Grasp Onto a Plan

Why grasp and not make a plan instead, you might be wondering? A lot of people make an attempt to concoct the most brilliant of budgeting plans, but after a few days or weeks tops, they end up brushing off the plan in exchange for a responsibility-free way of handling finances. Grasp onto any financial plan you can. List expenses and income on a piece of scratch paper. It doesn’t have to be a journal or book solely dedicated for budgeting.

Set Up Automatic Transactions

Whether it’s monthly electricity payments or working off an outstanding balance, set up accounts to automate transactions on a monthly basis. This will free up time and effort, allowing you to focus on more important itineraries. It also avoids any payment delays and penalty fees charged to your accounts. If you can, set up these payments to pay more than only the interest on your balance each month. Paying only interest is like throwing money away, it doesn’t reduce your debt or help you reach your goals.

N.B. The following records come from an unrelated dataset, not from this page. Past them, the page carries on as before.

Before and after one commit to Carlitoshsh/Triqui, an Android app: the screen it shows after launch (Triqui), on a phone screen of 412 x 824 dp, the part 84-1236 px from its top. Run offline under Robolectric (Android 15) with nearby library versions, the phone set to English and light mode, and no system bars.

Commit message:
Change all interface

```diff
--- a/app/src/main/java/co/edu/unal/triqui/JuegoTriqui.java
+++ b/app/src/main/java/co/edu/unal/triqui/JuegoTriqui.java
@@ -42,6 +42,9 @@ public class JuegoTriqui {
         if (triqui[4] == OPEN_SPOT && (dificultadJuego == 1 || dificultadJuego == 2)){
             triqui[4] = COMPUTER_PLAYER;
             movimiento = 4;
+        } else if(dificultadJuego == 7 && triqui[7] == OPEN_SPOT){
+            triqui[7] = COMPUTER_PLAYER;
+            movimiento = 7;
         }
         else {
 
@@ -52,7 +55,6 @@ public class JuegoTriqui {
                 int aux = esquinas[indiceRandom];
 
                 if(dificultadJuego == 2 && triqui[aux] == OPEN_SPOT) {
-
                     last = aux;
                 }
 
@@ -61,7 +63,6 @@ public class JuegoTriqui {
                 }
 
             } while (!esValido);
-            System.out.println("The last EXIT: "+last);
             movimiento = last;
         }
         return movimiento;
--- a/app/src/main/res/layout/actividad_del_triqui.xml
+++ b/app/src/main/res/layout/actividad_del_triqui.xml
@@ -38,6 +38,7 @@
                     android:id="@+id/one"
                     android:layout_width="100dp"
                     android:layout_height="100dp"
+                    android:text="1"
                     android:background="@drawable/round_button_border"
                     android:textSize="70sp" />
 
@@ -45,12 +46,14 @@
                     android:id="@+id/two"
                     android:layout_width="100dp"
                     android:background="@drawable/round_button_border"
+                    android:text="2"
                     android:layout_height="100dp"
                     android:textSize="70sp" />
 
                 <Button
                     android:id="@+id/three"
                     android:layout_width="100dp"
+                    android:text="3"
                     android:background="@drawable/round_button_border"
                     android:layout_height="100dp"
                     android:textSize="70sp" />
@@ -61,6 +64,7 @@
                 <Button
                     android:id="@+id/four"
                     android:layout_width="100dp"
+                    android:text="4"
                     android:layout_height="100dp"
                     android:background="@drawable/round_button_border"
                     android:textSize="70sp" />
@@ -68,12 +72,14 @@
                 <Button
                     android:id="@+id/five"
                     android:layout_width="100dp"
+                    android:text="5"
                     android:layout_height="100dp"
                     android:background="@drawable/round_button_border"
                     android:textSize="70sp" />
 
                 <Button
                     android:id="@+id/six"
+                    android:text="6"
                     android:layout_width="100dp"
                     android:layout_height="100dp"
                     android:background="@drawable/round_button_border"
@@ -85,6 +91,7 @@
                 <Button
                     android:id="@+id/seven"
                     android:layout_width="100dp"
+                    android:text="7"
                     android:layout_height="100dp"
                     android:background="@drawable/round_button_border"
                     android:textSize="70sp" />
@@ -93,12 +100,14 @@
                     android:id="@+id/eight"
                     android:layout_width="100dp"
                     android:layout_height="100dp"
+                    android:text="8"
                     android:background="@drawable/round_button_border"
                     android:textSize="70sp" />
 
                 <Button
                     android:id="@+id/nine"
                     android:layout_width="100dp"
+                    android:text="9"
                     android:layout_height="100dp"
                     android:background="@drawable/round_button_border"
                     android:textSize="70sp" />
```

Look in Between the Cushions

Literally, there can be extra cash lying around the house. Aside from loose change and dollar bills, you might also find items of some value, such as an outdated wristwatch, power tools you don’t need anymore, and memorabilia that has lost its sentimental touch. You can bring it to your local scrapyard to exchange for some money. Some places, like U Pull & Pay, will even take whole cars for their parts.

Have a Savings Buddy

If you’re doing some budgeting for a family, your spouse will likely be the best savings buddy. For individuals, a trusted friend is ideal. A savings buddy will help you stay motivated and on track to accomplish your financial goals. They will also help you avoid the temptations of impulse purchases by reminding you whenever you feel the urge to do something detrimental with the money. They will check in with you from time to time to see if you’re meeting your finance goals. A good savings buddy will be someone you can call before you make an impulse purchase, and they’ll be able to talk you down from it as well.

Invest Savings

Being frugal is not enough. You’ll need to grow your savings if you want to have a shot at retiring before 65. Invest in high-yield, low-risk assets including stocks, bonds, and real estate. Putting the money you have lying around into an investment account protects it from yourself. Locking your money away can remove the temptation to use it, making sure that it’s always working for you and appreciating in value. Don’t buy into “beat the market” hype. While a few individuals may be able to have a return on their investment higher than the market itself, most people, even professional account managers, are unable to do so. Some economists have even shown that a portfolio of randomly picked stocks perform almost identically to a portfolio chosen by market analysts and professionals. If you want to be frugal, don’t pay someone to manage your portfolio. There you have it—five easy but powerful ways to save money in today’s economically challenging climate. To maximize savings, don’t limit yourself to these five tips. Explore other options for making or saving cash.